What does it mean to hold a Christian view of children? We’ve been working with the AMO program in the DR and I have enjoyed digging in to what it teaches and why. In the week-long AMO training, teachers and directors are able to study God’s word as they learn new teaching techniques and methodologies. They are challenged in their thinking and encouraged to expand their Christian worldview as well as their pedagogy. One of the points AMO stresses is the importance of viewing children the way God does, and what better way to do that than by reading his word?
In Genesis 1 we see the story of creation; the wonder, power and creativity God demonstrated by simply speaking. He spoke us into being and not only that but created us in his image.

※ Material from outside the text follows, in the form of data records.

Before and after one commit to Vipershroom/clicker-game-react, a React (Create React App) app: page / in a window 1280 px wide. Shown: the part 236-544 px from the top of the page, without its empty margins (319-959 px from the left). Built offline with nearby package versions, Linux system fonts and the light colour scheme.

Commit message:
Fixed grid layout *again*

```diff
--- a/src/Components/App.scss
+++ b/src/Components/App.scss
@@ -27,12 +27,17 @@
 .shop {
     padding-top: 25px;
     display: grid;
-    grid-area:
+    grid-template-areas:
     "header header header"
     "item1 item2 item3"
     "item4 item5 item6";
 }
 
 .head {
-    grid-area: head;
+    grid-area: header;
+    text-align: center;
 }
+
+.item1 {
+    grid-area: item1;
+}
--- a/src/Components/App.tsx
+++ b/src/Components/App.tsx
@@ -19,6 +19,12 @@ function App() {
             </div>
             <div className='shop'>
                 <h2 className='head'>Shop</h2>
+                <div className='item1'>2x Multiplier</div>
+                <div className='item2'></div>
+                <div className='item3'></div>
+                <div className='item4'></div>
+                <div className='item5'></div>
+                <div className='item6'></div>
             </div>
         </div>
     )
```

We also find that “we are his workmanship, created in Christ Jesus for good works, which God prepared beforehand, that we should walk in them.” (Ephesians 2:10) This will help shape the framework for understanding that God has created each child, in His image, and with a purpose. Even more, in Matthew 18, Jesus encourages us to become like children, because they are the greatest in the kingdom of heaven. Knowing and understanding the importance God places on children should inspire us to seek excellence as we care for and educate them.

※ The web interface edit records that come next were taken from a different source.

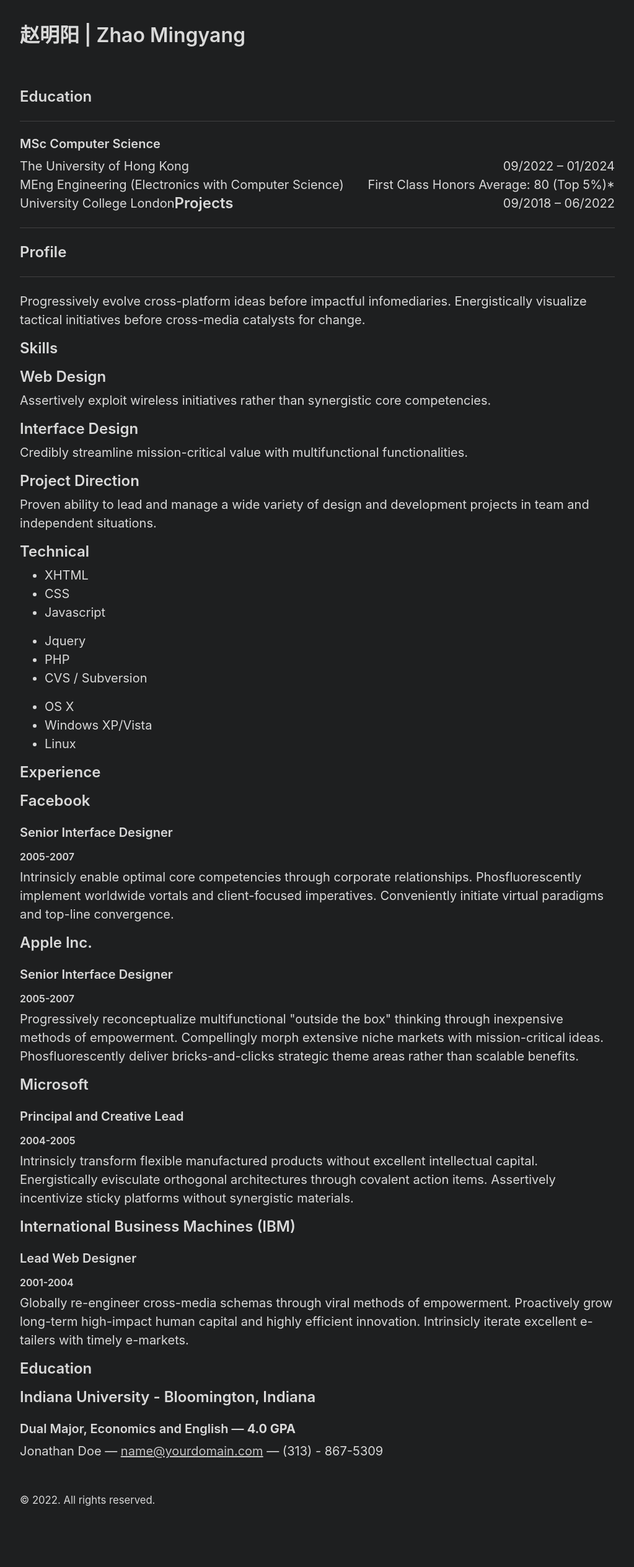
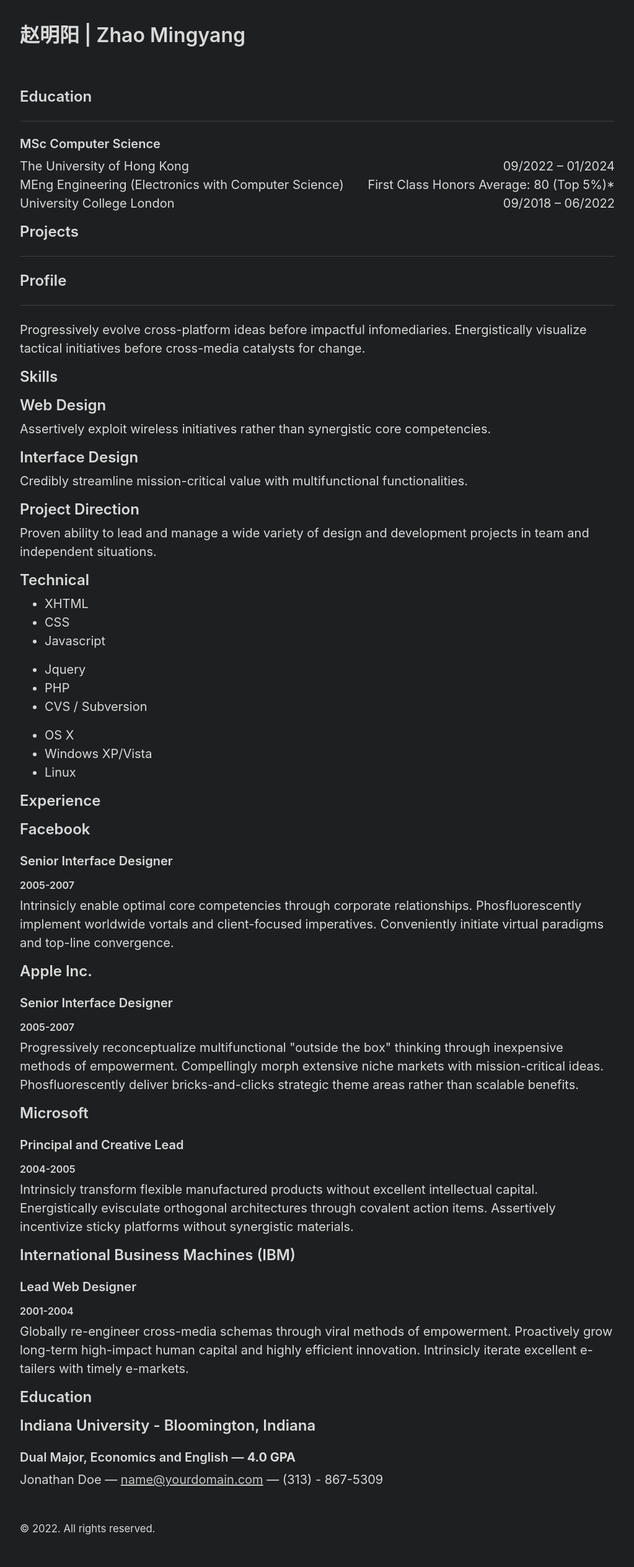
Before and after one commit to Zhao-Mingyang/zhao-mingyang.github.io, a Jekyll site: the page built from about.md, in a window 1280 px wide. Shown: the whole page at 62% size, without its empty margins (128-1151 px from the left). Built offline with Jekyll 4.4.1, drawn with Linux system fonts in a browser that asks for light colours; before the commit the page ends 2482 px from its top, so only the background shows below that.

Commit message:
Update default.html

```diff
--- a/_layouts/default.html
+++ b/_layouts/default.html
@@ -14,10 +14,11 @@
         <h2>Education</h2>
 	     <HR>
 	<h3>MSc Computer Science</h3>
-	<div style="float:left;"> The University of Hong Kong  </div> <div style="float:right;"> 09/2022 – 01/2024 </div>
-	<div style="float:left; text-align:left"> MEng Engineering (Electronics with Computer Science) </div>  <div style="float:right; text-align:right"> First Class Honors Average: 80 (Top 5%)*</div>
+	<div style="float:left;"> The University of Hong Kong  </div> <div style="float:right;"> 09/2022 – 01/2024 </div> <br>
+	<div style="float:left; text-align:left"> MEng Engineering (Electronics with Computer Science) </div>
+		     <div style="float:right; text-align:right"> First Class Honors Average: 80 (Top 5%)*</div> <br>
 	<div style="float:left;"> University College London </div> <div style="float:right;"> 09/2018 – 06/2022</div> <br>
-	<h2>Projects</h2>
+	<p align="left"> <h2>Projects</h2> </p>
 	     <HR>
       </main>
 
```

My favorite take-away from one of the AMO trainings I attended this summer was an analogy the trainer, Cristina, used when describing who we are humans. Her question to the group was, as human beings are we more like a glass full of water or an empty glass waiting to be filled? Everyone had their ideas of which was right and argued their case. In the end Cristina explained that biblically speaking we are more like the full glass. She elaborated by saying that we are actually more like seeds. God has instilled in us the potential we need to become what he has created to be. As seeds in order to flourish, we need to be planted and cared for. Therefore, as educators we cannot add anything to a child; rather it is our responsibility to cultivate the potential in them. I know that this concept challenges the participants’ worldview of children, but in the most encouraging way. Now, rather than feeling a burden to form a child, we feel the freedom to allow them to discover who they are. Rather than thinking we need to teach them everything they need to know, we realize we have the opportunity to teach them to use the brilliant minds God has given them.

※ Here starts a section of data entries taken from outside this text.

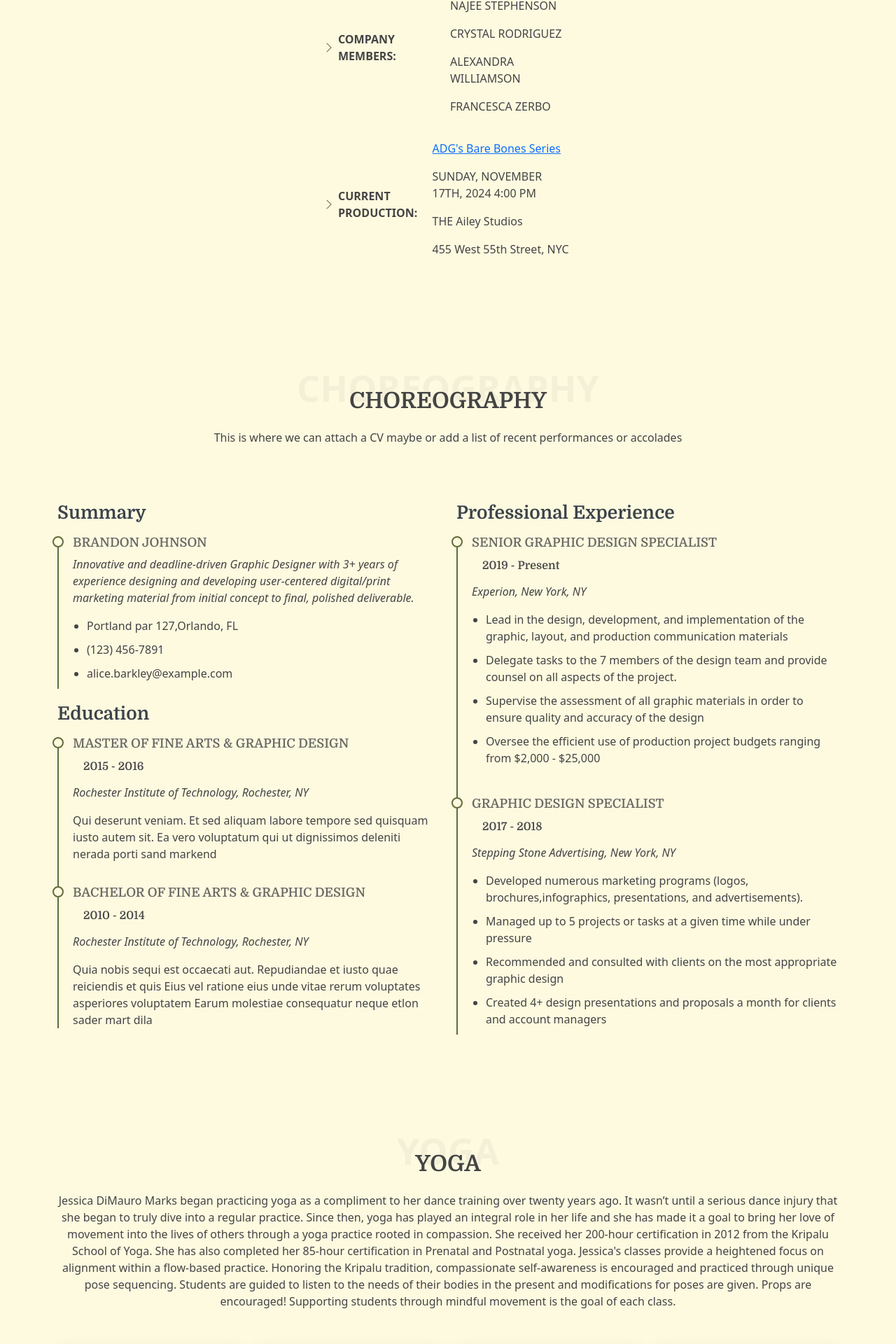
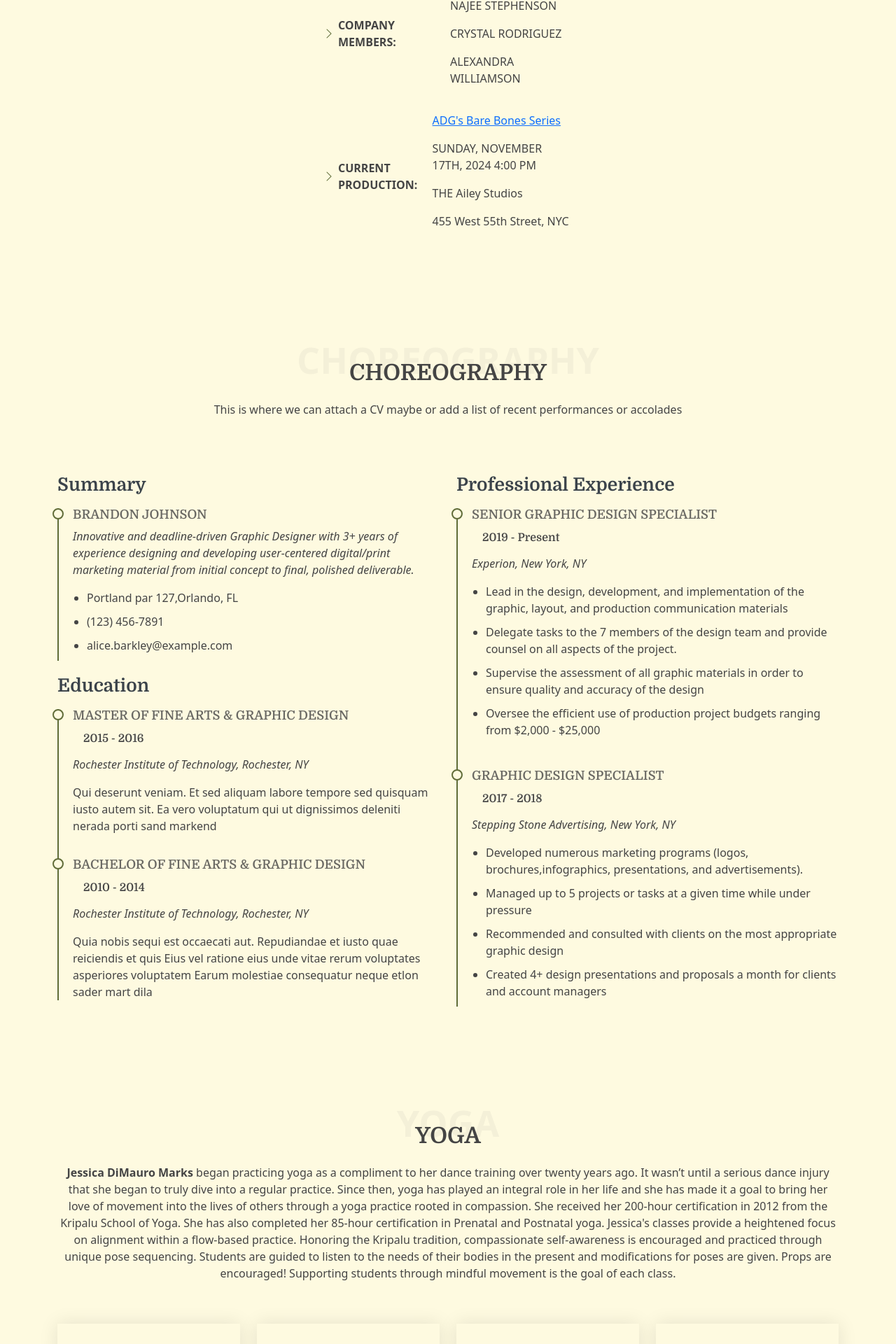
Before and after one commit to zmarks00/dimauro-dance, a React (Create React App) app: page / in a window 1280 px wide. Shown: the part 1857-3777 px from the top of the page at 70% size. Built offline with nearby package versions, Linux system fonts and the light colour scheme.

Commit message:
Added some links and such

```diff
--- a/src/App.js
+++ b/src/App.js
@@ -93,7 +93,7 @@ function App() {
                                             <p>NAJEE STEPHENSON</p>
                                             <p>CRYSTAL RODRIGUEZ</p>
                                             <p>ALEXANDRA WILLIAMSON</p>
-                                            <p>FRANCESCA ZERBO</p></span></li>
+                                            </span></li>
 
                                         <li><i className="bi bi-chevron-right"></i> <strong>CURRENT PRODUCTION:</strong> <span>
                                         <p><a href="https://www.danceentropy.org/new-events/2024/9/12/underground-at-adgs-bare-bones-showcase" target="_blank">ADG's Bare Bones Series </a></p>
@@ -203,7 +203,7 @@ function App() {
                   <div className="container section-title" data-aos="fade-up">
                       <span className="description-title">YOGA</span>
                       <h2>YOGA</h2>
-                      <p>Jessica DiMauro Marks began practicing yoga as a compliment to her dance training over twenty years ago. It wasn’t until a serious dance injury that she began to truly dive into a regular practice. Since then, yoga has played an integral role in her life and she has made it a goal to bring her love of movement into the lives of others through a yoga practice rooted in compassion. She received her 200-hour certification in 2012 from the
+                      <p><b>Jessica DiMauro Marks</b> began practicing yoga as a compliment to her dance training over twenty years ago. It wasn’t until a serious dance injury that she began to truly dive into a regular practice. Since then, yoga has played an integral role in her life and she has made it a goal to bring her love of movement into the lives of others through a yoga practice rooted in compassion. She received her 200-hour certification in 2012 from the
                       Kripalu School of Yoga. She has also completed her 85-hour certification in Prenatal and Postnatal yoga. Jessica's classes provide a heightened focus on alignment within a flow-based practice. Honoring the Kripalu tradition, compassionate self-awareness is encouraged and practiced through unique pose sequencing. Students are guided to listen to the needs of their bodies in the present and modifications for poses are given. Props are encouraged! Supporting students through mindful movement is the goal of each class.</p>
                   </div>
 
@@ -772,9 +772,9 @@ function App() {
 
 
                           <div className="container section-title" data-aos="fade-up">
-                              <span className="description-title">Contact</span>
-                              <h2>Contact</h2>
-                              <p>Necessitatibus eius consequatur ex aliquid fuga eum quidem sint consectetur velit</p>
+                              <span className="description-title">Contact Info</span>
+                              <h2>Contact Info</h2>
+                              {/* <p>Please reach out with any comments or concerns you may have or you can donate if you'd like, Thanks!</p> */}
                           </div>
 
 
@@ -794,8 +794,8 @@ function App() {
                                   <div className="col-lg-4">
                                       <div className="info-item d-flex flex-column justify-content-center align-items-center info-item-borders">
                                           <i className="bi bi-telephone"></i>
-                                          <h3>Call Us</h3>
-                                          <p>+1 5589 55488 55</p>
+                                          <h3><a href="https://app.thefield.org/profile/Jessica-DiMauro-Marks---DiMauro-Dance/550794" target="_blank">DONATE HERE</a></h3>
+                                          <p>THANK YOU FOR YOUR SUPPORT!</p>
                                       </div>
                                   </div>
 
@@ -862,14 +862,14 @@ function App() {
                   </div>
                   <div className="container">
                       <div className="copyright">
-                          <span>Copyright</span> <strong className="px-1 sitename">Jessie</strong> <span>All Rights Reserved</span>
+                          <span>Copyright</span> <strong className="px-1 sitename">Jessica DiMauro Marks</strong> <span>All Rights Reserved</span>
                       </div>
                       <div className="credits">
 
 
 
 
-                          Designed by <a href="https://bootstrapmade.com/">BootstrapMade</a>
+                      This program has been made possible in part through the sponsorship of <a href="https://www.thefield.org/" target="_blank"> The Field</a>.
                       </div>
                   </div>
               </div>
```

I have previously written about the importance AMO places on on establishing a Christian foundation here. As the body of Christ we have been called to “go and make disciples of all nations” (Matthew 28:19). I see education as being a tool we can use in fulfilling this call. We have the opportunity to be the hands and feet of Christ to the children we educate, becoming more like them in the process. What a blessing.

Stay tuned for more on AMO next month!